GettyGeneral Manager John Dorsey of the Cleveland Browns

Both head coach Freddie Kitchens and general manager John Dorsey had vehemently defended that Johnson was going to be a member of the Cleveland Browns this season. However, the Houston’s price was right, leading to the trade.

It was the right move and probably overdue, considering some of the drama that has stemmed from the request.

A fourth-round pick would have been great, but the bonus for the Browns is that it’s likely to turn into a third round pick, as Johnson has not missed a game in his four-year career. He’s been dealing with what was being called a “nagging” hamstring at training camp, but we’ll see if the move to Texas helps with the healing process.

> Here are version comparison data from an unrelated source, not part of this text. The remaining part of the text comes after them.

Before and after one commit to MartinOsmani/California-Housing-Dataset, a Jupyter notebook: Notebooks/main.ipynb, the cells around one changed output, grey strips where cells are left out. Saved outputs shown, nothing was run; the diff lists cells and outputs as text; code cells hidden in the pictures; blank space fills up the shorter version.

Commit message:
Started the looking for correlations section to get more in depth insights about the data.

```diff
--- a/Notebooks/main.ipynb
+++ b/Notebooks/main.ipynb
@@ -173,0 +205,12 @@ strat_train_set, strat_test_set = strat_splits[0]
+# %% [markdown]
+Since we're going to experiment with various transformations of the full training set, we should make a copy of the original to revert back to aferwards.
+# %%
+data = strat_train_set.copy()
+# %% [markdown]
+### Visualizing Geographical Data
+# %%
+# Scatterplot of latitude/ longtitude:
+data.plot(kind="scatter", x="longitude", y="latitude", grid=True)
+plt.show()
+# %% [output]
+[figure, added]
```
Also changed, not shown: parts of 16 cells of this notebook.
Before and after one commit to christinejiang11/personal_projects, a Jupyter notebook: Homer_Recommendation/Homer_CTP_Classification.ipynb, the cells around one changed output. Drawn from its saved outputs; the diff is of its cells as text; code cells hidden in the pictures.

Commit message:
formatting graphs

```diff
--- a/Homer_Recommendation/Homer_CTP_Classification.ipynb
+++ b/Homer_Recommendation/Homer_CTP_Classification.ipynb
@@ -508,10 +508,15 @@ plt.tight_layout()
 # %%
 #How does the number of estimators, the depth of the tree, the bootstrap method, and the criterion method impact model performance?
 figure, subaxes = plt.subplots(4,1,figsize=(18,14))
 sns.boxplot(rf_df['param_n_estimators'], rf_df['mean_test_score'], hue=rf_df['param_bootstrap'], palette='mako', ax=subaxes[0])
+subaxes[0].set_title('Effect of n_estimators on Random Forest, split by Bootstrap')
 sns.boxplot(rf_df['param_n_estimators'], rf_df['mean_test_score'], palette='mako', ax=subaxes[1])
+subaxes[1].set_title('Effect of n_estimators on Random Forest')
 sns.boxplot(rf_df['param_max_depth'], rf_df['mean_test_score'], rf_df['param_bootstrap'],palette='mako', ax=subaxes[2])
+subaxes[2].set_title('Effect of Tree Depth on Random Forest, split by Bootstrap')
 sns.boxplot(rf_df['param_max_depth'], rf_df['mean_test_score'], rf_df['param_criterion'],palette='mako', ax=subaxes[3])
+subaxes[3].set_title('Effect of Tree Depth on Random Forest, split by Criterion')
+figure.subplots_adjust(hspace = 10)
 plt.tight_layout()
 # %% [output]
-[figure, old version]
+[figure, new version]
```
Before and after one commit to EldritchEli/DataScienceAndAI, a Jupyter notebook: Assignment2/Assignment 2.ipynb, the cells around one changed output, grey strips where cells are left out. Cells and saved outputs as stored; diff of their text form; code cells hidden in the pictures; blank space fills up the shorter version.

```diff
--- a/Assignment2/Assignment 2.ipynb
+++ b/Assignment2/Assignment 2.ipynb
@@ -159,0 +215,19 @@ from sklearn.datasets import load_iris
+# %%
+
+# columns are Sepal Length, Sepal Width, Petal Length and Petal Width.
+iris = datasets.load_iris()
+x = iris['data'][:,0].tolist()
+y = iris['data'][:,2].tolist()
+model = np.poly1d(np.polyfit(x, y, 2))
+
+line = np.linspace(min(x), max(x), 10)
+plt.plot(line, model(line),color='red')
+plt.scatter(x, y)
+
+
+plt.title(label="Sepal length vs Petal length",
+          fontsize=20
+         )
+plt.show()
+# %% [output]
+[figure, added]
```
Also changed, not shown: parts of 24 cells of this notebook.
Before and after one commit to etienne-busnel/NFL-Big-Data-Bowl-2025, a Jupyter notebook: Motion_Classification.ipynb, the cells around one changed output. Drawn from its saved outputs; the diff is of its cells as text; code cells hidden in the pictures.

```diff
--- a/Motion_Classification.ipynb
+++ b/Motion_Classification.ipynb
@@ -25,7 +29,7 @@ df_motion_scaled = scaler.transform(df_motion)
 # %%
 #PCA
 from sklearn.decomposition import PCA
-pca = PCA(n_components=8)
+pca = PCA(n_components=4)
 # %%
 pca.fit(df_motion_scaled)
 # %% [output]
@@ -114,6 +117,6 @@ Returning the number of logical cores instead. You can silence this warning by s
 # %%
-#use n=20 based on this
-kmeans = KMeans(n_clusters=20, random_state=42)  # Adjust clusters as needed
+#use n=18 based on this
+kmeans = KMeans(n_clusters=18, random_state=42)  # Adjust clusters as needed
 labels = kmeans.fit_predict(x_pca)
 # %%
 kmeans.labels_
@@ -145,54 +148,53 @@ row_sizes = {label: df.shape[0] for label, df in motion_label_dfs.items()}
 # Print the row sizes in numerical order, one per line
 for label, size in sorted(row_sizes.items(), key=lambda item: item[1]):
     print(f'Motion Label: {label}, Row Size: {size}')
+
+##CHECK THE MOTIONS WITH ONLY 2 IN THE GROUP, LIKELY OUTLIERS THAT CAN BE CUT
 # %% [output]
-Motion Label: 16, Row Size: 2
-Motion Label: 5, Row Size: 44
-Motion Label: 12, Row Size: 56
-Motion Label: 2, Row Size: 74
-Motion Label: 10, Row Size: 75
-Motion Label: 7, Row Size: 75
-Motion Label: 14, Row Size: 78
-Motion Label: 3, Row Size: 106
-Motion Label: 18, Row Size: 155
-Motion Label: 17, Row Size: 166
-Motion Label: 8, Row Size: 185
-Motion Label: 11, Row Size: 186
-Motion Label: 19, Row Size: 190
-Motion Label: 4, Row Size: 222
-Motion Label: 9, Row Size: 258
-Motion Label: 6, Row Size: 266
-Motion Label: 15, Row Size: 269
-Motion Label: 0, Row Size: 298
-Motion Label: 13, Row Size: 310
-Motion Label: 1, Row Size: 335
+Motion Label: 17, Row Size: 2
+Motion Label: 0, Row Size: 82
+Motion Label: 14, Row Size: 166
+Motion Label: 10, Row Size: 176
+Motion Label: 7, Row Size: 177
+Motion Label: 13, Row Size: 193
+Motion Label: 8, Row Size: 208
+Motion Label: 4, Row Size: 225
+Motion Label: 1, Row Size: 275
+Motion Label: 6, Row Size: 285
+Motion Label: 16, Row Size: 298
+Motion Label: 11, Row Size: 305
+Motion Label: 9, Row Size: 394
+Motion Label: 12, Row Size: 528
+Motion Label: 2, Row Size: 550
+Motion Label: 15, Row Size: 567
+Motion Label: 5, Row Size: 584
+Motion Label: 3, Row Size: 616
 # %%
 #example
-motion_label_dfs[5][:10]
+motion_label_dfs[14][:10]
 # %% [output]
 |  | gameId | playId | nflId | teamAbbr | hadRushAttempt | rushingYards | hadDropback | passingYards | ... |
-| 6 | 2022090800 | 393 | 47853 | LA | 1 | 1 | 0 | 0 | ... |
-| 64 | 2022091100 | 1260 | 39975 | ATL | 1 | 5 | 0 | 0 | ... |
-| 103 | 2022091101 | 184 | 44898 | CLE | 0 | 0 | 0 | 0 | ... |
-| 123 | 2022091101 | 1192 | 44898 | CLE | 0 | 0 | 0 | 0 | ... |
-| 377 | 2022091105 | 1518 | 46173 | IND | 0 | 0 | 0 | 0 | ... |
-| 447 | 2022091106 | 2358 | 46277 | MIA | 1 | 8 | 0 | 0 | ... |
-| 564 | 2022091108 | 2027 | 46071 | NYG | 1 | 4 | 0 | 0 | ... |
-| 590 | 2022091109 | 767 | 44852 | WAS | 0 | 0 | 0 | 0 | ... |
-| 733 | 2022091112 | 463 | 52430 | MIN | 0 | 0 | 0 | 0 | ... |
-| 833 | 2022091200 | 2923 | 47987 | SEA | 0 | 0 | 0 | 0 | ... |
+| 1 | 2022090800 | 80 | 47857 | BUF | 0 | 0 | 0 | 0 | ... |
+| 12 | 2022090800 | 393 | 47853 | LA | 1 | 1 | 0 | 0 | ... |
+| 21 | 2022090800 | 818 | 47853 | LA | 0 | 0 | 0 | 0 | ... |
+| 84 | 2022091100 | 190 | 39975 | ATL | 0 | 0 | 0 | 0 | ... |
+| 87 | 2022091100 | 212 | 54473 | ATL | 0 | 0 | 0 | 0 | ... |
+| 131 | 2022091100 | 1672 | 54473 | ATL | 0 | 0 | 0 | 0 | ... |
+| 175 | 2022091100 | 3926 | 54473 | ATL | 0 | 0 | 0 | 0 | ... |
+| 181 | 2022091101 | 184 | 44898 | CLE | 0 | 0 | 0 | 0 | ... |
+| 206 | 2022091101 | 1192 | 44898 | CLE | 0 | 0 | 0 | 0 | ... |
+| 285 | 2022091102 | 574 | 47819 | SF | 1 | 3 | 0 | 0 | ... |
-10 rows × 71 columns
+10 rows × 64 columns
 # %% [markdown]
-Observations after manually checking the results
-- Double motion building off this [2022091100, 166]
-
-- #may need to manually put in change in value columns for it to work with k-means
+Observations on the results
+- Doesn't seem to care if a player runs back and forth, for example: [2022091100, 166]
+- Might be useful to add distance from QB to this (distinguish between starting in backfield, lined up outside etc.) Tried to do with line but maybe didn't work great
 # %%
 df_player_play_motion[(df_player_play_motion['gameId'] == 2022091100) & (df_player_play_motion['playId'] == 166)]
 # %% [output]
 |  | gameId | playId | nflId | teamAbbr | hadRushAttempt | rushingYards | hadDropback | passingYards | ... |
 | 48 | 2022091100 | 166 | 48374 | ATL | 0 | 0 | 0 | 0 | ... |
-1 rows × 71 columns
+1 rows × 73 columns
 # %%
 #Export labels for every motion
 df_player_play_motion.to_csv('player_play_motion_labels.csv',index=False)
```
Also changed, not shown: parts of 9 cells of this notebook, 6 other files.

That’s huge for a guy who was a third down back — albeit a pretty good one.

It was the highest return for a running back since 2013, when the Browns fleeced the Colts for a first-round pick in exchange for Trent Richardson.

  • 2019: Eagles trade a sixth-round pick for Chicago’s Jordan Howard
  • 2018: Browns get a fifth-round pick from Jacksonville in return for Carlos Hyde
  • 2017: Oakland gets Marshawn Lynch from Seattle for a sixth-round pick
  • 2016: Tennessee trades a sixth-round pick for Eagles back DeMarco Murray
  • 2015: Bills acquire LeSean McCoy for linebacker Kiko Alonso
  • 2014: Eagles trade for Saints’ RB Darren Sproles in exchange for a fifth-round pick
  • 2013: Browns send Trent Richardson to Colts for first-round pick

The only reason this trade is not in the “A” territory is because the Browns don’t have a strong option as a backup to Nick Chubb for the first half of the season. Second-year back Dontrell Hilliard is expected to assume the role until Kareem Hunt returns from an eight-game ban.

Hilliard was picked up by the Browns as an undrafted free agent last offseason out of Tulane and spent the first month of the season on the practice squad. After being elevated to the active roster, he appeared in 11 game but did not receive a carry. However, he did catch nine balls for 105 yards and could be in the mix to return kicks.

Houston Texans: C-

Texans Head coach Bill O’Brien

As stated above, the Texans gave up quite a bit for a guy that will backup Lamar Miller. However, the team needed a reliable option after waiving running back D’Onta Foreman earlier in the week. Head coach Bill O’Brien called the battle for the backup spot “wide open.”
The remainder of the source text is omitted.